Which lines of the entries below include "README"? List them all.

Data: Begin

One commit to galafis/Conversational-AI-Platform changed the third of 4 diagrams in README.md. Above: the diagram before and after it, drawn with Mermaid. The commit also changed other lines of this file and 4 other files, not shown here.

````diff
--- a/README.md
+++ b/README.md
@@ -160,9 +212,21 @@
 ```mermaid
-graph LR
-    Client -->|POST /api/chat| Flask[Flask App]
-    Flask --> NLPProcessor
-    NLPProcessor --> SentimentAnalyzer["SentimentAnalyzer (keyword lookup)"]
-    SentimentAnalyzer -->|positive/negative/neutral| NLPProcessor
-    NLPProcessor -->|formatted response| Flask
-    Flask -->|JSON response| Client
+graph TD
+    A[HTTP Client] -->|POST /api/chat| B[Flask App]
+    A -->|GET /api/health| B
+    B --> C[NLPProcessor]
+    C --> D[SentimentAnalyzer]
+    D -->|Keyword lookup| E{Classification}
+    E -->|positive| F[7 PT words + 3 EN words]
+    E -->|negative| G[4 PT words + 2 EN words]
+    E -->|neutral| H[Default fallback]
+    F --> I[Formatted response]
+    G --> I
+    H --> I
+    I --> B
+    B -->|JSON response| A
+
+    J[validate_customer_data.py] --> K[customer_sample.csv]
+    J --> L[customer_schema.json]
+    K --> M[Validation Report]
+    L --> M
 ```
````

Data: End

* **Finished exercise**:
One commit to galafis/Conversational-AI-Platform changed the third of 4 diagrams in README.md. Above: the diagram before and after it, drawn with Mermaid. The commit also changed other lines of this file and 4 other files, not shown here.
--- a/README.md
+++ b/README.md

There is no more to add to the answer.